Sara M. Kennedy
Events Manager Crocker Art Museum firstname.lastname@example.org
Sara,I am afraid I don't have anything specific to add to your question and if I am thread jacking, but I would like to add to your query to the list. After the year we have just come through, I have been thinking more and more about the issue of paid sick leave. Most museum professionals get some sort of paid sick leave as part of their compensation and I think it has alters our perception of how prevalent this benefit is. But large numbers of workers in the US don't get paid sick leave, especially in the food service industry and especially for female workers and part time staff. Depending on the region and study, as low as one third of front line food service workers have access to paid sick leave. This means that as high as 2/3rds of front line food service workers do not get paid if they take a sick day. One CDC study on the topic found that, "Twelve percent of workers said they worked when they were sick with vomiting or diarrhea on two or more shifts during the last year." To quote a worker in a local paper, "If we come to work sick, you get sick." This strikes me as problematic in "normal" times, let alone on the leeward side of a pandemic.I think this has enormous implications for museums in terms of who works with our visitors and staff.

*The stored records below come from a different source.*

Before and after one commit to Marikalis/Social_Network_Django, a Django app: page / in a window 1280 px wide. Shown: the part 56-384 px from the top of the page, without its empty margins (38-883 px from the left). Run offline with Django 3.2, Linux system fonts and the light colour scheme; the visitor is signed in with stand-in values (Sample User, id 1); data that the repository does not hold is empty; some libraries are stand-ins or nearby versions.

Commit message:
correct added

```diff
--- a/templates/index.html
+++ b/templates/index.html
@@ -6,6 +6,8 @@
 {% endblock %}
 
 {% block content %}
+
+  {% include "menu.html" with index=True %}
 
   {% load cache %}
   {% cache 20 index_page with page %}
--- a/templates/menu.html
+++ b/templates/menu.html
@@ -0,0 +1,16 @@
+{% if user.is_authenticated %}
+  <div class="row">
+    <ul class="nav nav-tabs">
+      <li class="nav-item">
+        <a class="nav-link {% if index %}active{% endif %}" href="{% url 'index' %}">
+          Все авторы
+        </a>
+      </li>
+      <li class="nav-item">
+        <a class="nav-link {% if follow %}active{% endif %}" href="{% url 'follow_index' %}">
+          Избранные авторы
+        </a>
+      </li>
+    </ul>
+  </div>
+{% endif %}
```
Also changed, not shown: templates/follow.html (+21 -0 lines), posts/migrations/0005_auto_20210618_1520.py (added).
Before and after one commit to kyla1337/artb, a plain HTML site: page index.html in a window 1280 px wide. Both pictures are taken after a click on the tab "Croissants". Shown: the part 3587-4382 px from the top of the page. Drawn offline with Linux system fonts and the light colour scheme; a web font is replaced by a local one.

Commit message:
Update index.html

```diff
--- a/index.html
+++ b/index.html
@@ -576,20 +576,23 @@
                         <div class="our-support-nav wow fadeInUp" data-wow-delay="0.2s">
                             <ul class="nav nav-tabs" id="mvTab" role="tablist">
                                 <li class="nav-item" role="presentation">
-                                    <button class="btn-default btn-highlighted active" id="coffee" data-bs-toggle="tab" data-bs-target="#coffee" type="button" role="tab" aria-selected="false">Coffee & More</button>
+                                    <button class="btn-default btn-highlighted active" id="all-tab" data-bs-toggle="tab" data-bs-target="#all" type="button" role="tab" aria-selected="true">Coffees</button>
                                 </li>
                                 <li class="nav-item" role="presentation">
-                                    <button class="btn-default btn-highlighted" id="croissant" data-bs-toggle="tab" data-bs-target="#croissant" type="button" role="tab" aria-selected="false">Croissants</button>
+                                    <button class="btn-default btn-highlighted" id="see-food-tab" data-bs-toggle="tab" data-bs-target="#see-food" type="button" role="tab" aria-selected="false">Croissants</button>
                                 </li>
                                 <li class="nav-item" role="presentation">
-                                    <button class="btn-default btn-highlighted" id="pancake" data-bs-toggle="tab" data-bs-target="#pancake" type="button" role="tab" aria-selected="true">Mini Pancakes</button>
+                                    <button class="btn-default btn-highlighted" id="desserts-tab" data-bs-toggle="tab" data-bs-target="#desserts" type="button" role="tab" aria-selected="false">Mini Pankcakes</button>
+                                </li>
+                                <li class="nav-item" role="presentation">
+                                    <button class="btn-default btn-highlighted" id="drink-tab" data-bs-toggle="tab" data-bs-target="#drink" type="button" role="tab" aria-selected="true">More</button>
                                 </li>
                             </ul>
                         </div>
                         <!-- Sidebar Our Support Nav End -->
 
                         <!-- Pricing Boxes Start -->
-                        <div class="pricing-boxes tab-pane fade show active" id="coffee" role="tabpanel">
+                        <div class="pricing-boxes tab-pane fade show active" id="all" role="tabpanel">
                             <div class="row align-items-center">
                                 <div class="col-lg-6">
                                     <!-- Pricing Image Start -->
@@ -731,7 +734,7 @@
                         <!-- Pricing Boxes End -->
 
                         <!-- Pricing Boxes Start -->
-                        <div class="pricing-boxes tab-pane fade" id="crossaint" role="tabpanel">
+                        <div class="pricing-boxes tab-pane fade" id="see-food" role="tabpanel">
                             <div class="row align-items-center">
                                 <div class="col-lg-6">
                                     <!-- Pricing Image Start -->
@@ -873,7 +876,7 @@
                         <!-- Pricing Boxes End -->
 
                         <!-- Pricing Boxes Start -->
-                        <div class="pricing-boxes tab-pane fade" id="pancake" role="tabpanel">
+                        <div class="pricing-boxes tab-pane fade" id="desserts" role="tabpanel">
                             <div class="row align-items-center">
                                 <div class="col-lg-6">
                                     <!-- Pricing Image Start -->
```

Setting aside our part time docents, volunteers and contractual educators, all of whom rarely get paid sick leave, what about our floor-staff such as security, retail, and, of course, food service. When employed directly, we should offer paid sick leave, even to part time workers. Not only is it an ethical and equity issue, but also for the health of our other staff and our visitors. But what about contractors who work with our staff and visitors?
Should we require they offer a minimum level of paid sick leave as part of the contract? Do some museums already do this? If so what kind of language do you use?Just food for thought and discussion, so to speak.Matthew WhitePS: Of course there is the issue of heath insurance. Do we want people handing food to our visitors who can't afford basic healthcare? But that's another topic.
Events ManagerCrocker Art Museumskennedy@crockerart.org
American Alliance of Museums2451 Crystal Drive, Suite 1005Arlington, VA 22202